What could be worse than your brothers selling you into slavery?  Yet Joseph works his way out, becoming an important Egyptian official.  When famine hits their home, Joseph’s brothers show up to ask him for food, but fail to recognize him.

Joseph doesn’t immediately forgive them or reveal his identity.  He tricks them into leaving his closest brother Benjamin with him, only to break down, finally, with compassion, working out a plan that moves his family to safety.   By the end, Joseph tells them, “You meant this for harm, but God has used it for good.

God can still use the awful things we humans do and say for good.  As we move closer to the election, cleaning up after an epidemic of mud-slinging, we can also look for good things God is growing in the mud.   As one person’s (Trump’s) words reveal new depths of bigotry, sexism and racism among us, we also have opportunities to dig out of the muck and reclaim the work of justice and human rights, to practice love of neighbors and enemies!

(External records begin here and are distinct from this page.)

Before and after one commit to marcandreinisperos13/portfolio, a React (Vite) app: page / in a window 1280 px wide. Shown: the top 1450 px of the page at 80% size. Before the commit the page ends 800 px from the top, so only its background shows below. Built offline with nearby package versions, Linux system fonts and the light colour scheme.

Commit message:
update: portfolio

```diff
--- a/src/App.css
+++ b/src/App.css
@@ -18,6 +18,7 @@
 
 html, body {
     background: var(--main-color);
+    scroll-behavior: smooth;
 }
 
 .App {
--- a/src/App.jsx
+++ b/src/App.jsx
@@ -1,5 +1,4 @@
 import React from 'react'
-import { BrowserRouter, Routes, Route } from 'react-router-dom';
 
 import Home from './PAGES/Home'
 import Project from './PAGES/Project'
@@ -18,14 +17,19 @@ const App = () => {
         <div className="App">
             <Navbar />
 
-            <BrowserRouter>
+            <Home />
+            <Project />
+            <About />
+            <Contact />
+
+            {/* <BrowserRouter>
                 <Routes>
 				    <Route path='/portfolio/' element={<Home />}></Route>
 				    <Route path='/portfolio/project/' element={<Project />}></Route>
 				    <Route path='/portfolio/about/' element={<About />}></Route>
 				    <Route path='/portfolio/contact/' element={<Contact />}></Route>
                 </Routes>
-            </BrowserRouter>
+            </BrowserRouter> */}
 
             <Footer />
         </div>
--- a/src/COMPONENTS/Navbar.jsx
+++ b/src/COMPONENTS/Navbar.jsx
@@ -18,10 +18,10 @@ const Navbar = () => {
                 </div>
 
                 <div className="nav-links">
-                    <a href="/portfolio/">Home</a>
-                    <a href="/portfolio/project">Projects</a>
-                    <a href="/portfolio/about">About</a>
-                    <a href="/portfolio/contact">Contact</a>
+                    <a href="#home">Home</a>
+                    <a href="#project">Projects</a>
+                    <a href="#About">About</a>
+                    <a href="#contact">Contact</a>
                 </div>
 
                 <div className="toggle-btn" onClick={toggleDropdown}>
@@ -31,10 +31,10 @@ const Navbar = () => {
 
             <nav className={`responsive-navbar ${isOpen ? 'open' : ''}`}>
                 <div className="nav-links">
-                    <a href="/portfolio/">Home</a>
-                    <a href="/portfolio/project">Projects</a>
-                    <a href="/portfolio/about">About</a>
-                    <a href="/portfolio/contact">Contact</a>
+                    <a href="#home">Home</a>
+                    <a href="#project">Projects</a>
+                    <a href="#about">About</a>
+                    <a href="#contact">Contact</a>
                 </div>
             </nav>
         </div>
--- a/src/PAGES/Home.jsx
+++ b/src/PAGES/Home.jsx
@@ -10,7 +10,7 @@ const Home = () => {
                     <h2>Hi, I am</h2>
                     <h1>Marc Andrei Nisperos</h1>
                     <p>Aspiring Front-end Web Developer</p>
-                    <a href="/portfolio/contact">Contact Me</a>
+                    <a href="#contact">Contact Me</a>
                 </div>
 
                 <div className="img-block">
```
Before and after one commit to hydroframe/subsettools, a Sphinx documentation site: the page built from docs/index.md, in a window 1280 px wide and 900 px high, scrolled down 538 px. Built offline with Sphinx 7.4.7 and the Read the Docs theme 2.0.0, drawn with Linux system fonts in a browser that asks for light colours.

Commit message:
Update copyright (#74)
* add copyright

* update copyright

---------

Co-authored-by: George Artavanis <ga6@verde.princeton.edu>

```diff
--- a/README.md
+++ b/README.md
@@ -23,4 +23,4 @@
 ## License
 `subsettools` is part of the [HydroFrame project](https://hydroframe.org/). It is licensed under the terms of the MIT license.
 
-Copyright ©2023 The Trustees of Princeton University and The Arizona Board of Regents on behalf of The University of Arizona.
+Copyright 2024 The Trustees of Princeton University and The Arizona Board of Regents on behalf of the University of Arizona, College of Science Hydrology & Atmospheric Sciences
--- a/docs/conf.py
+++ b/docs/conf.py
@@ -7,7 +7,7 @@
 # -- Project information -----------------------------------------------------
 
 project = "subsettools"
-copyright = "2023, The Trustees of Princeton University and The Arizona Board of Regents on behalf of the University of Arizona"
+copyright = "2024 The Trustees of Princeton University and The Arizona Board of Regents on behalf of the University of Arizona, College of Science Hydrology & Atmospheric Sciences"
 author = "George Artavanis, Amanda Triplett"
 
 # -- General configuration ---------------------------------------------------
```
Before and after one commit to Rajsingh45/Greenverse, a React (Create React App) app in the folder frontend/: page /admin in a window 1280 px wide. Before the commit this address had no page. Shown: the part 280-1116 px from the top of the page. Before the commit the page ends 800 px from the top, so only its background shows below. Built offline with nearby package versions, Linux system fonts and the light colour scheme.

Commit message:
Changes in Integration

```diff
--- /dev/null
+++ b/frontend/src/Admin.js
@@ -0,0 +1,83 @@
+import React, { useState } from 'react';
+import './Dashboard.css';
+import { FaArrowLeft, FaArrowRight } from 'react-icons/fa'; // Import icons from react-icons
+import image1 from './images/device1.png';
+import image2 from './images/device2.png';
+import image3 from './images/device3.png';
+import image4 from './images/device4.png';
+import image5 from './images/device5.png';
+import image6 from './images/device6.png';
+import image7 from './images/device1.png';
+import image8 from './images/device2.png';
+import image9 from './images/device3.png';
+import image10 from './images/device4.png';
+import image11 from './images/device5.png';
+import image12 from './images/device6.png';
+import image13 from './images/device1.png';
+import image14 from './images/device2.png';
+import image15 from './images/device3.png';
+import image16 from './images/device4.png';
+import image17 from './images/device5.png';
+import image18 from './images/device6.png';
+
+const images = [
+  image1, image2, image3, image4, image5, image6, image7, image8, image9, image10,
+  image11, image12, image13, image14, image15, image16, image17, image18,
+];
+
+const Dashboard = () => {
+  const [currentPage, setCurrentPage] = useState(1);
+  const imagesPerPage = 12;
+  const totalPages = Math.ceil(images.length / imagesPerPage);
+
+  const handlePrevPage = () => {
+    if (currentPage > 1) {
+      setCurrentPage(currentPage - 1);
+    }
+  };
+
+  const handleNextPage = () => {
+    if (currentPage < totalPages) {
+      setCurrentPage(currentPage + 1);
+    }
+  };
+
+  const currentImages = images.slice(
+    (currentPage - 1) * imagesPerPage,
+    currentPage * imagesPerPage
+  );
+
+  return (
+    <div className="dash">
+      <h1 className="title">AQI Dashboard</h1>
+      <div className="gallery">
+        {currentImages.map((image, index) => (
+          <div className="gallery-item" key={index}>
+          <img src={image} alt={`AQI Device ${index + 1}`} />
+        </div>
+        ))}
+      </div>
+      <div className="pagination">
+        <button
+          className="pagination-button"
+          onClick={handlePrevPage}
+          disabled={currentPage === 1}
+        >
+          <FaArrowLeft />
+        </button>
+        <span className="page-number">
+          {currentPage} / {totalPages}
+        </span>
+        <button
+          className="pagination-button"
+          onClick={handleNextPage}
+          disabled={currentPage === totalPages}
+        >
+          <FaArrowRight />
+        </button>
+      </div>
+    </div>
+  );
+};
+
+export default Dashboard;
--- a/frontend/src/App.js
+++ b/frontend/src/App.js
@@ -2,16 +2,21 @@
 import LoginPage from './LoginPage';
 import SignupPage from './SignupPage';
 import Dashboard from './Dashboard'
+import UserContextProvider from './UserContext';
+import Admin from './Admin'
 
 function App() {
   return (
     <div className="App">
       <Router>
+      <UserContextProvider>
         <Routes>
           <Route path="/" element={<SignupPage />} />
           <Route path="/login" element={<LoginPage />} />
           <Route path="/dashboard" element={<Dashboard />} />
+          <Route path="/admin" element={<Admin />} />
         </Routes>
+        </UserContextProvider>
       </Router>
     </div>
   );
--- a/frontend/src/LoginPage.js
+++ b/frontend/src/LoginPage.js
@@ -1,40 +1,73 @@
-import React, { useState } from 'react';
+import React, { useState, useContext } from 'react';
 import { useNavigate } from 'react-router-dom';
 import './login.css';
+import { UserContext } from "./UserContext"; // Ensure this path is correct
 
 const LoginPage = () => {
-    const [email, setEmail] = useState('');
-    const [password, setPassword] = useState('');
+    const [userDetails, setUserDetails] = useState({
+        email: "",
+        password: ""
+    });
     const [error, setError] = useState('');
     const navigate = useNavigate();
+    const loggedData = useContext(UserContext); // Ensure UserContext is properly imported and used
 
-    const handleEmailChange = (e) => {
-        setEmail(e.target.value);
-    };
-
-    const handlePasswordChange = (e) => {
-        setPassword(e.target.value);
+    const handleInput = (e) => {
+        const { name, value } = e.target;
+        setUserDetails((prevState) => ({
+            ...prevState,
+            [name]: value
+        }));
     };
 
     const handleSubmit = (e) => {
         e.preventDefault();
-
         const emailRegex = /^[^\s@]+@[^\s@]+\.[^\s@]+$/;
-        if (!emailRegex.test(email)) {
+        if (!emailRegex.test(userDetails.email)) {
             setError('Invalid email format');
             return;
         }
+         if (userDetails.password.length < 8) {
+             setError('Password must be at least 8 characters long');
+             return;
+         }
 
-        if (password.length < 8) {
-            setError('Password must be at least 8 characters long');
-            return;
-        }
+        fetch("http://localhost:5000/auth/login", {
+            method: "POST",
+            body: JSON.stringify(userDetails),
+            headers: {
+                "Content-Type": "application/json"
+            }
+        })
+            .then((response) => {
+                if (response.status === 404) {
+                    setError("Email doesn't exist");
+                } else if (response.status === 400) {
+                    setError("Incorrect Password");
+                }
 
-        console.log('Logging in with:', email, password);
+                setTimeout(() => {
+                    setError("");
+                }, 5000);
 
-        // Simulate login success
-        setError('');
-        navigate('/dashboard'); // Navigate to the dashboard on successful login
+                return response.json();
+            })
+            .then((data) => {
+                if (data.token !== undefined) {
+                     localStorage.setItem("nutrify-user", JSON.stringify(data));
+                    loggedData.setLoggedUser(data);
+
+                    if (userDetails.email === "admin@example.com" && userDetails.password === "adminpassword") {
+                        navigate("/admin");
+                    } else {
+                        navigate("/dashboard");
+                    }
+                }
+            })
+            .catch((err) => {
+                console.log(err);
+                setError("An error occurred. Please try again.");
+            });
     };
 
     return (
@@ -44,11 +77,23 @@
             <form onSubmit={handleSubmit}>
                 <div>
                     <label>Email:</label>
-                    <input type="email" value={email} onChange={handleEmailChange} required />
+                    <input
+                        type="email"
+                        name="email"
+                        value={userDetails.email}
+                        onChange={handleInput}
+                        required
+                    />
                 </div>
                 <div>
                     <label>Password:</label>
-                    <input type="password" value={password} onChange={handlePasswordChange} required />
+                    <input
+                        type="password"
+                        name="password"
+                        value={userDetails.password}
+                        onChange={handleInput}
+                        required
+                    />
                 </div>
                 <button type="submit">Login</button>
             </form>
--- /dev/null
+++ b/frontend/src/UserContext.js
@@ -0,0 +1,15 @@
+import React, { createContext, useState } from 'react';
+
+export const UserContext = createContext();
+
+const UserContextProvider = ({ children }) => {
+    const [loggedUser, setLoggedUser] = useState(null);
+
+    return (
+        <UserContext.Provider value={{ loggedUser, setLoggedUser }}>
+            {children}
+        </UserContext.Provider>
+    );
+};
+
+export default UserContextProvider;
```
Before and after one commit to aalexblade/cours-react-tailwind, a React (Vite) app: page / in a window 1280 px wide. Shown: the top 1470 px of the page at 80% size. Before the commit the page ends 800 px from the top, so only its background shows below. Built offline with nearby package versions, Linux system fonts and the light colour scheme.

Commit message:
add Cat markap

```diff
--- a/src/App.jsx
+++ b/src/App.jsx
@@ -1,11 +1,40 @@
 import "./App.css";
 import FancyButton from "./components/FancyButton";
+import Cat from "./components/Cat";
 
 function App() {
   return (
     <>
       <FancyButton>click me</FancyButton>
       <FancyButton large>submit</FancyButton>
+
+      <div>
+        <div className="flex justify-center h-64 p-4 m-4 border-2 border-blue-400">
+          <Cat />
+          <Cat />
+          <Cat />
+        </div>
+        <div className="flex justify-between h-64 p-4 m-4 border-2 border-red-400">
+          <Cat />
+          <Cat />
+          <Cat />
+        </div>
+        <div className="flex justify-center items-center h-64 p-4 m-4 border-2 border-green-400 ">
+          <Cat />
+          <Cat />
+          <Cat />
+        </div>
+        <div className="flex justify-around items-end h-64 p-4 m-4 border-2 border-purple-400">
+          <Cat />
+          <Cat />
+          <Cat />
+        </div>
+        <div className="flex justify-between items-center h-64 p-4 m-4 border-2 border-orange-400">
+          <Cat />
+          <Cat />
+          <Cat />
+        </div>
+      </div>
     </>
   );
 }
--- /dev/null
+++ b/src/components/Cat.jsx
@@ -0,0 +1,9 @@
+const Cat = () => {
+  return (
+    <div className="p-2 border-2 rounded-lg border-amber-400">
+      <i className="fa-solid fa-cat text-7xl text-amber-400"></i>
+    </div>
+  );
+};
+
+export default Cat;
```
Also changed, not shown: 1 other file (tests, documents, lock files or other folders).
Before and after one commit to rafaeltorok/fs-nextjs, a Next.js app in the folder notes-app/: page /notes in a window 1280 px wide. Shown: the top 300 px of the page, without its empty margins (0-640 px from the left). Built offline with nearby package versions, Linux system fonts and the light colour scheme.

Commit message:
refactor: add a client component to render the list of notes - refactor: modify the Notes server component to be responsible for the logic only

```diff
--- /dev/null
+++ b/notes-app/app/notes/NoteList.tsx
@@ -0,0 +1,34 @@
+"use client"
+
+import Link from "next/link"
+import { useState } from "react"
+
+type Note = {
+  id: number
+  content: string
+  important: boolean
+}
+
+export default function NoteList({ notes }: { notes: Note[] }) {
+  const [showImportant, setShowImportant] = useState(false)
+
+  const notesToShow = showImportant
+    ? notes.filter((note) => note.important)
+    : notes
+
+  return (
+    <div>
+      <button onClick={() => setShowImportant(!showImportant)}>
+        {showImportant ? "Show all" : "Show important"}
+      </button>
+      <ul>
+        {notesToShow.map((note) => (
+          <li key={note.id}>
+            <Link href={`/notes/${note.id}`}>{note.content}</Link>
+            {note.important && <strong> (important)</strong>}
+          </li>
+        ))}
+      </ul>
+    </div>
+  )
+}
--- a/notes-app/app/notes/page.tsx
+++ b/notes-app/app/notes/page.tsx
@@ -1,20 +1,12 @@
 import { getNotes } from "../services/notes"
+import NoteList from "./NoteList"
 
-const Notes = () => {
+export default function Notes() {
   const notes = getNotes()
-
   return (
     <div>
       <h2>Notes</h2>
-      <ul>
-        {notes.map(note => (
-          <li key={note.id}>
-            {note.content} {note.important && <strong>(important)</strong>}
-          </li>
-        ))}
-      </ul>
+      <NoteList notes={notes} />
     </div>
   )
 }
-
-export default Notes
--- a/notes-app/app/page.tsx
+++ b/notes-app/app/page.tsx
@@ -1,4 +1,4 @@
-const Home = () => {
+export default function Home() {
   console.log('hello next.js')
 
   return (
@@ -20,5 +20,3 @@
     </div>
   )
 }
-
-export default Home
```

Our shovels will need to be strong and our own strength rooted in faith that God is still at work, that nothing – especially not human hatefulness – is stronger than God’s great love.

Let’s keep digging,